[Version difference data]
'''
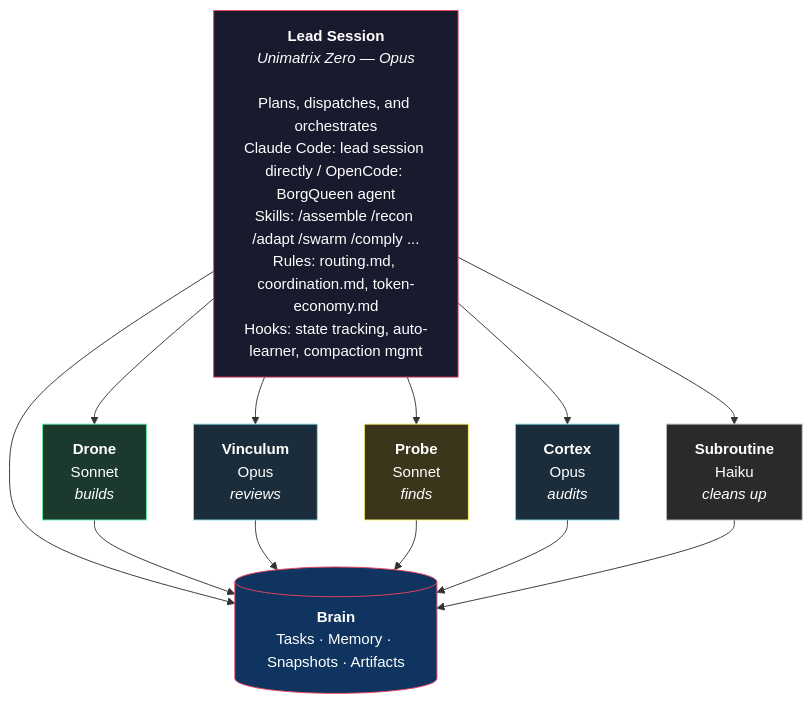
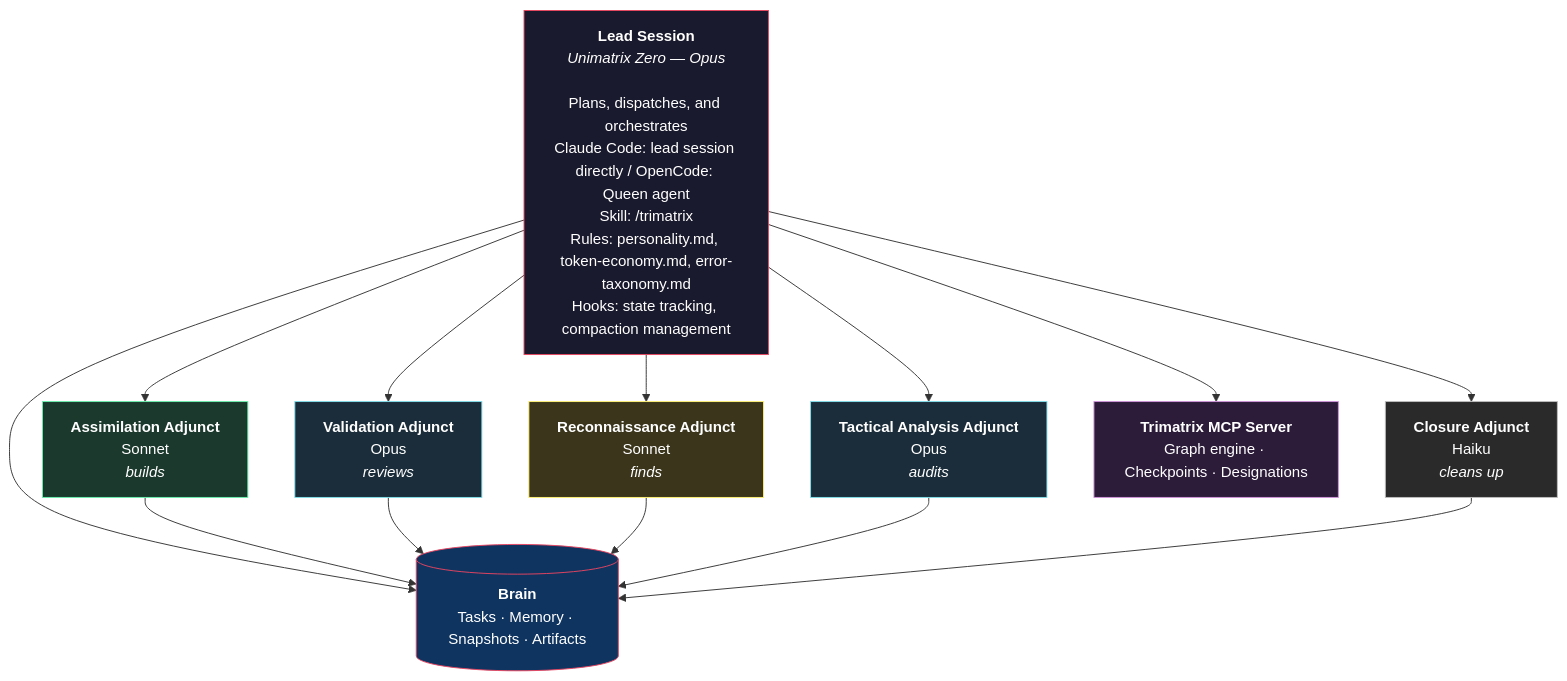
One commit to benediktms/unimatrix changed the second of 10 diagrams in README.md. Above: the diagram before and after it, drawn with Mermaid. The commit also changed other lines of this file and 1 other file, not shown here.

````diff
--- a/README.md
+++ b/README.md
@@ -27,27 +27,30 @@
 ```mermaid
 graph TB
-    Lead["<b>Lead Session</b><br/><i>Unimatrix Zero — Opus</i><br/><br/>Plans, dispatches, and orchestrates<br/>Claude Code: lead session directly / OpenCode: BorgQueen agent<br/>Skills: /assemble /recon /adapt /swarm /comply ...<br/>Rules: routing.md, coordination.md, token-economy.md<br/>Hooks: state tracking, auto-learner, compaction mgmt"]
+    Lead["<b>Lead Session</b><br/><i>Unimatrix Zero — Opus</i><br/><br/>Plans, dispatches, and orchestrates<br/>Claude Code: lead session directly / OpenCode: Queen agent<br/>Skill: /trimatrix<br/>Rules: personality.md, token-economy.md, error-taxonomy.md<br/>Hooks: state tracking, compaction management"]
 
-    Lead --> Drone["<b>Drone</b><br/>Sonnet<br/><i>builds</i>"]
-    Lead --> Vinculum["<b>Vinculum</b><br/>Opus<br/><i>reviews</i>"]
-    Lead --> Probe["<b>Probe</b><br/>Sonnet<br/><i>finds</i>"]
-    Lead --> Cortex["<b>Cortex</b><br/>Opus<br/><i>audits</i>"]
-    Lead --> Subroutine["<b>Subroutine</b><br/>Haiku<br/><i>cleans up</i>"]
+    Lead --> Assimilation["<b>Assimilation Adjunct</b><br/>Sonnet<br/><i>builds</i>"]
+    Lead --> Validation["<b>Validation Adjunct</b><br/>Opus<br/><i>reviews</i>"]
+    Lead --> Recon["<b>Reconnaissance Adjunct</b><br/>Sonnet<br/><i>finds</i>"]
+    Lead --> Tactical["<b>Tactical Analysis Adjunct</b><br/>Opus<br/><i>audits</i>"]
+    Lead --> Closure["<b>Closure Adjunct</b><br/>Haiku<br/><i>cleans up</i>"]
 
     Lead --> Brain
-    Drone --> Brain
-    Vinculum --> Brain
-    Probe --> Brain
-    Cortex --> Brain
-    Subroutine --> Brain
+    Assimilation --> Brain
+    Validation --> Brain
+    Recon --> Brain
+    Tactical --> Brain
+    Closure --> Brain
+
+    Lead --> MCP["<b>Trimatrix MCP Server</b><br/>Graph engine · Checkpoints · Designations"]
 
     Brain[("<b>Brain</b><br/>Tasks · Memory · Snapshots · Artifacts")]
 
     style Lead fill:#1a1a2e,stroke:#e94560,color:#fff
     style Brain fill:#0f3460,stroke:#e94560,color:#fff
-    style Drone fill:#1b3a2d,stroke:#69f0ae,color:#fff
-    style Vinculum fill:#1b2d3a,stroke:#80deea,color:#fff
-    style Probe fill:#3a351b,stroke:#fff176,color:#fff
-    style Cortex fill:#1b2d3a,stroke:#80deea,color:#fff
-    style Subroutine fill:#2a2a2a,stroke:#bdbdbd,color:#fff
+    style MCP fill:#2d1b3a,stroke:#ce93d8,color:#fff
+    style Assimilation fill:#1b3a2d,stroke:#69f0ae,color:#fff
+    style Validation fill:#1b2d3a,stroke:#80deea,color:#fff
+    style Recon fill:#3a351b,stroke:#fff176,color:#fff
+    style Tactical fill:#1b2d3a,stroke:#80deea,color:#fff
+    style Closure fill:#2a2a2a,stroke:#bdbdbd,color:#fff
 ```
````
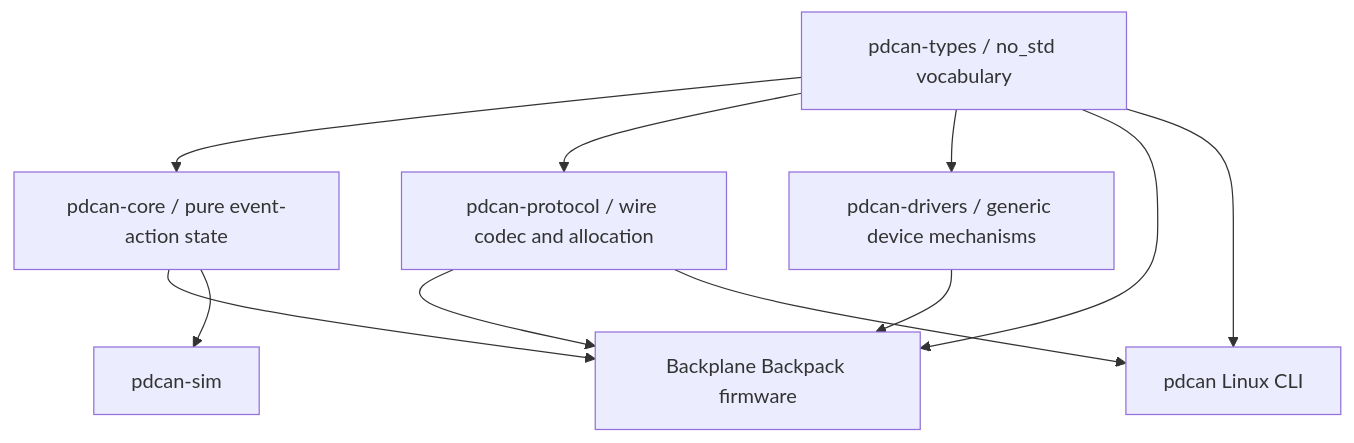
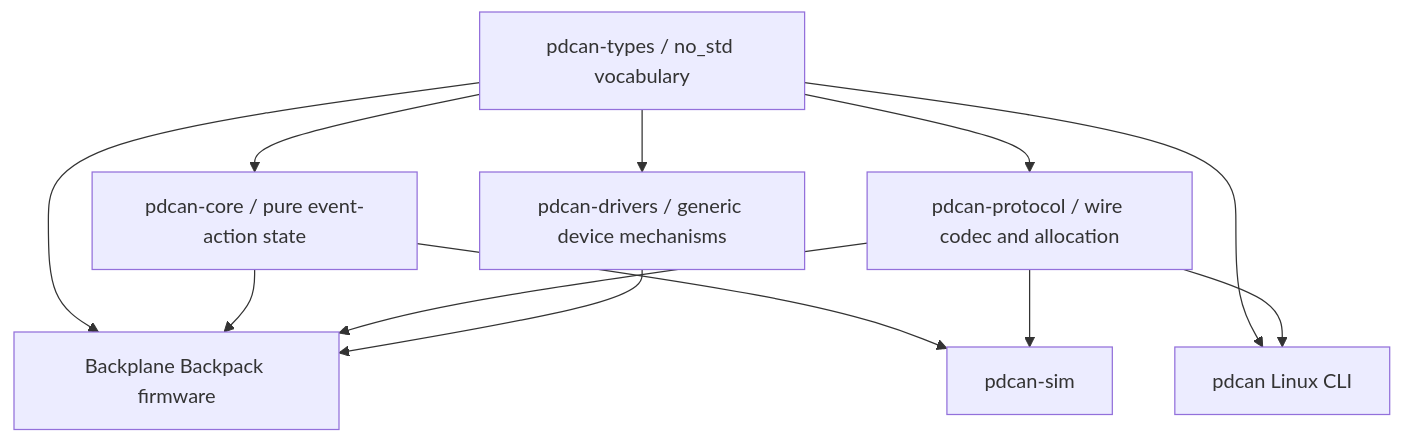
One commit to kquinsland/modular-rack-mount-power-system changed the diagram in docs/pdcan/firmware-architecture.md. Above: the diagram before and after it, drawn with Mermaid. The commit also changed other lines of this file and 30 other files, not shown here.

````diff
--- a/docs/pdcan/firmware-architecture.md
+++ b/docs/pdcan/firmware-architecture.md
@@ -5,21 +5,22 @@
 ```mermaid
 flowchart TD
     types[pdcan-types / no_std vocabulary]
     core[pdcan-core / pure event-action state]
     protocol[pdcan-protocol / wire codec and allocation]
     drivers[pdcan-drivers / generic device mechanisms]
     firmware[Backplane Backpack firmware]
     cli[pdcan Linux CLI]
     simulator[pdcan-sim]
 
     types --> core
     types --> protocol
     types --> drivers
     types --> firmware
     core --> firmware
     protocol --> firmware
     drivers --> firmware
     types --> cli
     protocol --> cli
     core --> simulator
+    protocol --> simulator
 ```
````
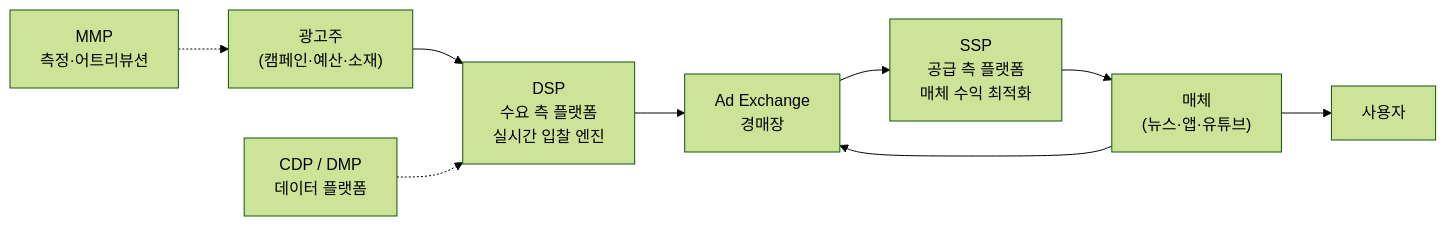
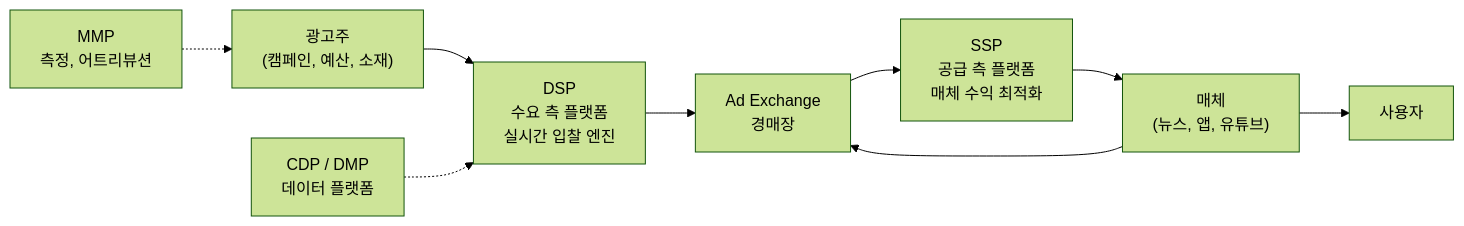
One commit to chkimsu/adtech-blog changed the diagram in posts/adtech-30min-primer.md. Above: the diagram before and after it, drawn with Mermaid (forest theme). The commit also changed other lines of this file and 25 other files, not shown here.

````diff
--- a/posts/adtech-30min-primer.md
+++ b/posts/adtech-30min-primer.md
@@ -31,12 +31,12 @@
 ```mermaid
 flowchart LR
-  Advertiser["광고주<br/>(캠페인·예산·소재)"] --> DSP
+  Advertiser["광고주<br/>(캠페인, 예산, 소재)"] --> DSP
   DSP["DSP<br/>수요 측 플랫폼<br/>실시간 입찰 엔진"] --> Exchange
   Exchange["Ad Exchange<br/>경매장"] --> SSP
   SSP["SSP<br/>공급 측 플랫폼<br/>매체 수익 최적화"] --> Publisher
-  Publisher["매체<br/>(뉴스·앱·유튜브)"] --> User["사용자"]
+  Publisher["매체<br/>(뉴스, 앱, 유튜브)"] --> User["사용자"]
 
   CDP["CDP / DMP<br/>데이터 플랫폼"] -.-> DSP
-  MMP["MMP<br/>측정·어트리뷰션"] -.-> Advertiser
+  MMP["MMP<br/>측정, 어트리뷰션"] -.-> Advertiser
   Publisher --> Exchange
 ```
````
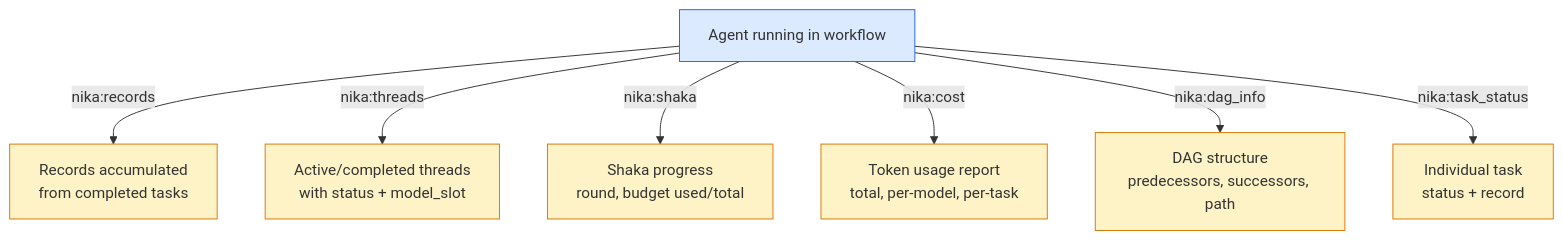
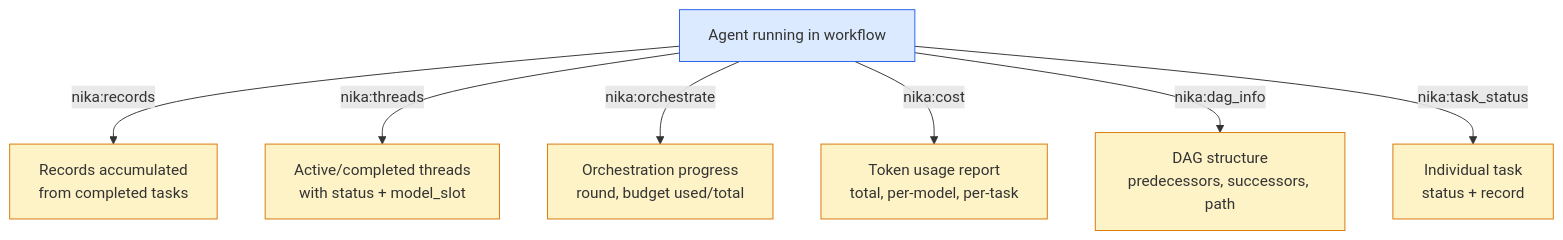
Before and after one commit to supernovae-st/nika: diagram 16 of 23 in docs/vision/11-nika-030-technical-reference.md, drawn with Mermaid. The commit also changed other lines of this file and 72 other files, not shown here.

````diff
--- a/docs/vision/11-nika-030-technical-reference.md
+++ b/docs/vision/11-nika-030-technical-reference.md
@@ -1013,19 +1013,19 @@
 ```mermaid
 flowchart TB
     AGENT["Agent running in workflow"]
 
     AGENT -->|"nika:records"| EP["Records accumulated\nfrom completed tasks"]
     AGENT -->|"nika:threads"| TH["Active/completed threads\nwith status + model_slot"]
-    AGENT -->|"nika:shaka"| SS["Shaka progress\nround, budget used/total"]
+    AGENT -->|"nika:orchestrate"| SS["Orchestration progress\nround, budget used/total"]
     AGENT -->|"nika:cost"| CO["Token usage report\ntotal, per-model, per-task"]
     AGENT -->|"nika:dag_info"| DG["DAG structure\npredecessors, successors, path"]
     AGENT -->|"nika:task_status"| TS["Individual task\nstatus + record"]
 
     style AGENT fill:#dbeafe,stroke:#2563eb
     style EP fill:#fef3c7,stroke:#d97706
     style TH fill:#fef3c7,stroke:#d97706
     style SS fill:#fef3c7,stroke:#d97706
     style CO fill:#fef3c7,stroke:#d97706
     style DG fill:#fef3c7,stroke:#d97706
     style TS fill:#fef3c7,stroke:#d97706
 ```
````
'''
→ **What to work on**: Print the data once more without any change, skipping each picture.

→ **Task answer**:
One commit to benediktms/unimatrix changed the second of 10 diagrams in README.md. Above: the diagram before and after it, drawn with Mermaid. The commit also changed other lines of this file and 1 other file, not shown here.

````diff
--- a/README.md
+++ b/README.md
@@ -27,27 +27,30 @@
 ```mermaid
 graph TB
-    Lead["<b>Lead Session</b><br/><i>Unimatrix Zero — Opus</i><br/><br/>Plans, dispatches, and orchestrates<br/>Claude Code: lead session directly / OpenCode: BorgQueen agent<br/>Skills: /assemble /recon /adapt /swarm /comply ...<br/>Rules: routing.md, coordination.md, token-economy.md<br/>Hooks: state tracking, auto-learner, compaction mgmt"]
+    Lead["<b>Lead Session</b><br/><i>Unimatrix Zero — Opus</i><br/><br/>Plans, dispatches, and orchestrates<br/>Claude Code: lead session directly / OpenCode: Queen agent<br/>Skill: /trimatrix<br/>Rules: personality.md, token-economy.md, error-taxonomy.md<br/>Hooks: state tracking, compaction management"]
 
-    Lead --> Drone["<b>Drone</b><br/>Sonnet<br/><i>builds</i>"]
-    Lead --> Vinculum["<b>Vinculum</b><br/>Opus<br/><i>reviews</i>"]
-    Lead --> Probe["<b>Probe</b><br/>Sonnet<br/><i>finds</i>"]
-    Lead --> Cortex["<b>Cortex</b><br/>Opus<br/><i>audits</i>"]
-    Lead --> Subroutine["<b>Subroutine</b><br/>Haiku<br/><i>cleans up</i>"]
+    Lead --> Assimilation["<b>Assimilation Adjunct</b><br/>Sonnet<br/><i>builds</i>"]
+    Lead --> Validation["<b>Validation Adjunct</b><br/>Opus<br/><i>reviews</i>"]
+    Lead --> Recon["<b>Reconnaissance Adjunct</b><br/>Sonnet<br/><i>finds</i>"]
+    Lead --> Tactical["<b>Tactical Analysis Adjunct</b><br/>Opus<br/><i>audits</i>"]
+    Lead --> Closure["<b>Closure Adjunct</b><br/>Haiku<br/><i>cleans up</i>"]
 
     Lead --> Brain
-    Drone --> Brain
-    Vinculum --> Brain
-    Probe --> Brain
-    Cortex --> Brain
-    Subroutine --> Brain
+    Assimilation --> Brain
+    Validation --> Brain
+    Recon --> Brain
+    Tactical --> Brain
+    Closure --> Brain
+
+    Lead --> MCP["<b>Trimatrix MCP Server</b><br/>Graph engine · Checkpoints · Designations"]
 
     Brain[("<b>Brain</b><br/>Tasks · Memory · Snapshots · Artifacts")]
 
     style Lead fill:#1a1a2e,stroke:#e94560,color:#fff
     style Brain fill:#0f3460,stroke:#e94560,color:#fff
-    style Drone fill:#1b3a2d,stroke:#69f0ae,color:#fff
-    style Vinculum fill:#1b2d3a,stroke:#80deea,color:#fff
-    style Probe fill:#3a351b,stroke:#fff176,color:#fff
-    style Cortex fill:#1b2d3a,stroke:#80deea,color:#fff
-    style Subroutine fill:#2a2a2a,stroke:#bdbdbd,color:#fff
+    style MCP fill:#2d1b3a,stroke:#ce93d8,color:#fff
+    style Assimilation fill:#1b3a2d,stroke:#69f0ae,color:#fff
+    style Validation fill:#1b2d3a,stroke:#80deea,color:#fff
+    style Recon fill:#3a351b,stroke:#fff176,color:#fff
+    style Tactical fill:#1b2d3a,stroke:#80deea,color:#fff
+    style Closure fill:#2a2a2a,stroke:#bdbdbd,color:#fff
 ```
````
One commit to kquinsland/modular-rack-mount-power-system changed the diagram in docs/pdcan/firmware-architecture.md. Above: the diagram before and after it, drawn with Mermaid. The commit also changed other lines of this file and 30 other files, not shown here.

````diff
--- a/docs/pdcan/firmware-architecture.md
+++ b/docs/pdcan/firmware-architecture.md
@@ -5,21 +5,22 @@
 ```mermaid
 flowchart TD
     types[pdcan-types / no_std vocabulary]
     core[pdcan-core / pure event-action state]
     protocol[pdcan-protocol / wire codec and allocation]
     drivers[pdcan-drivers / generic device mechanisms]
     firmware[Backplane Backpack firmware]
     cli[pdcan Linux CLI]
     simulator[pdcan-sim]
 
     types --> core
     types --> protocol
     types --> drivers
     types --> firmware
     core --> firmware
     protocol --> firmware
     drivers --> firmware
     types --> cli
     protocol --> cli
     core --> simulator
+    protocol --> simulator
 ```
````
One commit to chkimsu/adtech-blog changed the diagram in posts/adtech-30min-primer.md. Above: the diagram before and after it, drawn with Mermaid (forest theme). The commit also changed other lines of this file and 25 other files, not shown here.

````diff
--- a/posts/adtech-30min-primer.md
+++ b/posts/adtech-30min-primer.md
@@ -31,12 +31,12 @@
 ```mermaid
 flowchart LR
-  Advertiser["광고주<br/>(캠페인·예산·소재)"] --> DSP
+  Advertiser["광고주<br/>(캠페인, 예산, 소재)"] --> DSP
   DSP["DSP<br/>수요 측 플랫폼<br/>실시간 입찰 엔진"] --> Exchange
   Exchange["Ad Exchange<br/>경매장"] --> SSP
   SSP["SSP<br/>공급 측 플랫폼<br/>매체 수익 최적화"] --> Publisher
-  Publisher["매체<br/>(뉴스·앱·유튜브)"] --> User["사용자"]
+  Publisher["매체<br/>(뉴스, 앱, 유튜브)"] --> User["사용자"]
 
   CDP["CDP / DMP<br/>데이터 플랫폼"] -.-> DSP
-  MMP["MMP<br/>측정·어트리뷰션"] -.-> Advertiser
+  MMP["MMP<br/>측정, 어트리뷰션"] -.-> Advertiser
   Publisher --> Exchange
 ```
````
Before and after one commit to supernovae-st/nika: diagram 16 of 23 in docs/vision/11-nika-030-technical-reference.md, drawn with Mermaid. The commit also changed other lines of this file and 72 other files, not shown here.

````diff
--- a/docs/vision/11-nika-030-technical-reference.md
+++ b/docs/vision/11-nika-030-technical-reference.md
@@ -1013,19 +1013,19 @@
 ```mermaid
 flowchart TB
     AGENT["Agent running in workflow"]
 
     AGENT -->|"nika:records"| EP["Records accumulated\nfrom completed tasks"]
     AGENT -->|"nika:threads"| TH["Active/completed threads\nwith status + model_slot"]
-    AGENT -->|"nika:shaka"| SS["Shaka progress\nround, budget used/total"]
+    AGENT -->|"nika:orchestrate"| SS["Orchestration progress\nround, budget used/total"]
     AGENT -->|"nika:cost"| CO["Token usage report\ntotal, per-model, per-task"]
     AGENT -->|"nika:dag_info"| DG["DAG structure\npredecessors, successors, path"]
     AGENT -->|"nika:task_status"| TS["Individual task\nstatus + record"]
 
     style AGENT fill:#dbeafe,stroke:#2563eb
     style EP fill:#fef3c7,stroke:#d97706
     style TH fill:#fef3c7,stroke:#d97706
     style SS fill:#fef3c7,stroke:#d97706
     style CO fill:#fef3c7,stroke:#d97706
     style DG fill:#fef3c7,stroke:#d97706
     style TS fill:#fef3c7,stroke:#d97706
 ```
````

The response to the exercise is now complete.